Dorinda Clark-Cole has a new show on The Word Network. (The Word Network)
Gospel family reunion
Grammy Award-winning gospel singer Dorinda Clark-Cole was in Detroit on Monday for the debut of her new show on The Word Network. For the kickoff of “The Gospel According to Dorinda,” Cole brought in her famous gospel singing family, The Clark Sisters, along with The Sheards, led by Bishop
J. Drew Sheard (of Greater Emanuel) and his wife, Karen Clark Sheard — a rare gathering of both clans. To add to the buzz, a crew from BET was bumping around the Word Network studios in Southfield, capturing footage for the second season of “The Sheards” reality series.
'Sugarman' headed to the Big Easy
Detroit’s own Rodriguez, the mysterious subject of the Oscar-winning documentary “Searching for Sugarman,” pops up on the star-studded roster for the New Orleans Jazz & Heritage Festival, announced Wednesday (along with Bruce Springsteen & the E Street Band, Eric Clapton, Christina
Aguilera, Santana, etc.). Rodriguez will perform at the New Orleans festival on May 4.
Goodbye to an art legend
Grimshaw’sfuneral will take place at 11 a.m. Sunday at MOCAD (the Museum of Contemporary Art Detroit), and it will feature a New Orleans-style second line following the service, snaking down Woodward to the Scarab Club, which will host a reception amidst an array of Grimshaw’s vividly imagined artwork. The rock poster artist, a much-loved part of the Detroit art and music scene, died Monday at 67. A March 22 benefit at the Macomb Theater to help offset some of Grimshaw’s medical expenses will feature Scott Morgan, Dick Wagner, and an auction of memorabilia, including items donated by Jack White.
Auto party madness

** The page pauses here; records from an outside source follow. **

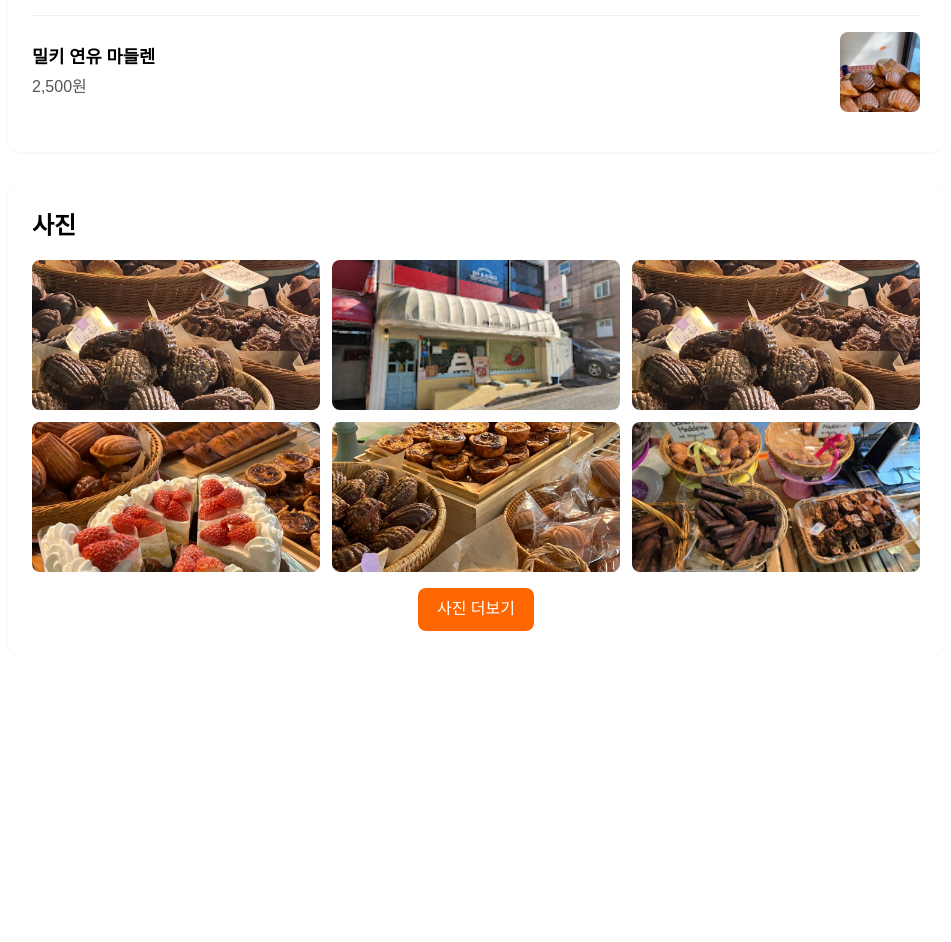
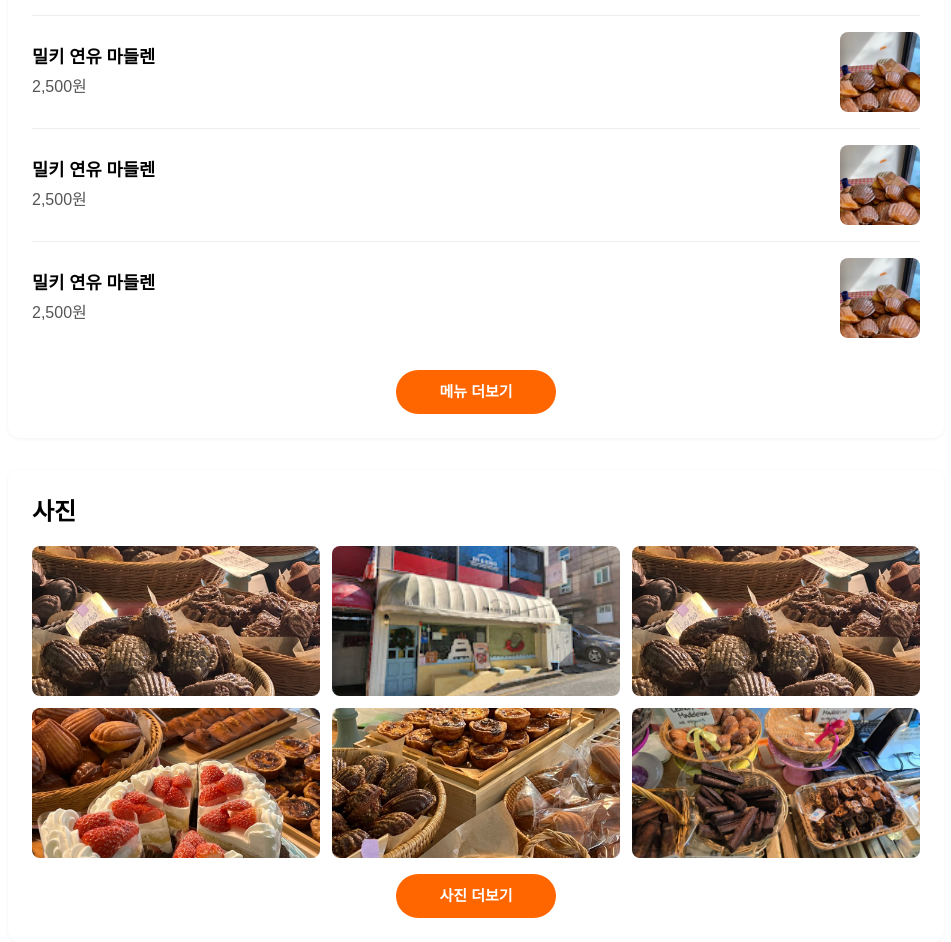
Before and after one commit to Food-Pick/FoodPick-Web, a Next.js app in the folder foodpick-nextjs-front/: page /restaurant_detail/1 in a window 1280 px wide. Shown: the part 820-1762 px from the top of the page, without its empty margins (164-1115 px from the left). Before the commit the page ends 1475 px from the top, so only its background shows below. Built offline with nearby package versions, Linux system fonts and the light colour scheme.

Commit message:
button change

```diff
--- a/foodpick-nextjs-front/app/components/MenuSection.tsx
+++ b/foodpick-nextjs-front/app/components/MenuSection.tsx
@@ -1,3 +1,5 @@
+'use client';
+import React, { useState } from 'react';
 import styles from '../../styles/MenuSection.module.css';
 
 type MenuItem = {
@@ -11,16 +13,20 @@ type Props = {
 }
 
 export default function MenuSection({ items }: Props) {
+  const [showAll, setShowAll] = useState(false);
+  const visibleItems = showAll ? items : items.slice(0, 3);
+
   return (
     <section className={styles.menuSection}>
       <h2 className={styles.heading}>메뉴</h2>
-      {items.map((item, idx) => (
+
+
+      {visibleItems.map((item, idx) => (
         <div className={styles.menuCard} key={idx}>
           <div className={styles.menuInfo}>
             <p className={styles.menuName}>{item.name}</p>
             <p className={styles.menuPrice}>{item.price.toLocaleString()}원</p>
           </div>
-          {/* 이미지가 있는 경우에만 렌더링 */}
           {item.image && (
             <img
               src={item.image}
@@ -30,6 +36,15 @@ export default function MenuSection({ items }: Props) {
           )}
         </div>
       ))}
+
+      {items.length > 5 && (
+        <button
+          className={styles.toggleButton}
+          onClick={() => setShowAll((prev) => !prev)}
+        >
+          {showAll ? '접기' : '메뉴 더보기'}
+        </button>
+      )}
     </section>
   )
 }
--- a/foodpick-nextjs-front/app/data/mockRestaurantData.ts
+++ b/foodpick-nextjs-front/app/data/mockRestaurantData.ts
@@ -15,6 +15,11 @@ export const restaurants: Restaurant[] = [
     services: ['테이크 아웃', '배달', '예약'],
     image: `/images/mongshim${1}.jpg`,
     menu: [
+      { name: '밀키 연유 마들렌', price: 2500, image: '/images/mongshim_menu1.jpg' },
+      { name: '밀키 연유 마들렌', price: 2500, image: '/images/mongshim_menu1.jpg' },
+      { name: '밀키 연유 마들렌', price: 2500, image: '/images/mongshim_menu1.jpg' },
+      { name: '밀키 연유 마들렌', price: 2500, image: '/images/mongshim_menu1.jpg' },
+      { name: '밀키 연유 마들렌', price: 2500, image: '/images/mongshim_menu1.jpg' },
       { name: '밀키 연유 마들렌', price: 2500, image: '/images/mongshim_menu1.jpg' },
     ],
     photos: [
--- a/foodpick-nextjs-front/styles/MenuSection.module.css
+++ b/foodpick-nextjs-front/styles/MenuSection.module.css
@@ -42,3 +42,21 @@
   object-fit: cover;
   margin-left: 1rem;
 }
+
+.toggleButton {
+  width: 160px;           /* 원하는 너비 */
+  height: 44px;           /* 원하는 높이 */
+  margin-top: 1rem;
+  background-color: #ff6600;
+  color: white;
+  font-weight: bold;
+  border: none;
+  border-radius: 30px;
+  cursor: pointer;
+  display: block;
+  margin-left: auto;
+  margin-right: auto;
+  text-align: center;
+  line-height: 44px;       /* 텍스트 수직 정렬 */
+  font-size: 15px;
+}
--- a/foodpick-nextjs-front/styles/MergedPhotoGallery.module.css
+++ b/foodpick-nextjs-front/styles/MergedPhotoGallery.module.css
@@ -26,16 +26,21 @@
 }
 
 .moreButton {
-  display: block;
-  margin: 1rem auto 0; /* 위 간격 + 가운데 정렬 */
+  width: 160px;           /* 원하는 너비 */
+  height: 44px;           /* 원하는 높이 */
+  margin-top: 1rem;
   background-color: #ff6600;
   color: white;
-  padding: 0.6rem 1.2rem;
+  font-weight: bold;
   border: none;
-  border-radius: 8px;
+  border-radius: 30px;
   cursor: pointer;
-  font-size: 1rem;
-
+  display: block;
+  margin-left: auto;
+  margin-right: auto;
+  text-align: center;
+  line-height: 44px;       /* 텍스트 수직 정렬 */
+  font-size: 15px;
 }
 
 .overlay {
```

A blizzard of auto show parties have engulfed the Motor City: At Saturday’s “The Gallery” at MGM Grand, some 400 guests paid $500 each to ogle cars valued at more than $7 million, following a decadent dinner party in Club Ignite. GM’s Jocelyn Allen hosted the media mixer “Design by Detroit” on Monday at Shinola, where the watch/bicycle maker prez Jacques Panis showed off a new conservative haircut, and DJ Invisible quickly turned the reception into a dance party. Cars.com hosted a bash at the Fillmore featuring nonstop food, MTV-style auto awards and performances by Fitz and the Tantrums and Weezer.
A documentary, “Madman or Martyr” about radical abolitionist John Brown, directed by Detroit Country Day senior Luke Jaden, 17, will premiere at the Charles H. Wright Museum of African American History on Jan. 31. Ed Kelly narrates, and Tim Holmes (“Oz, the Great and Powerful”) and Philip Edward Van Lear (“Prison Break”) star. Luke became intrigued with Brown while creating a project for Black History Month.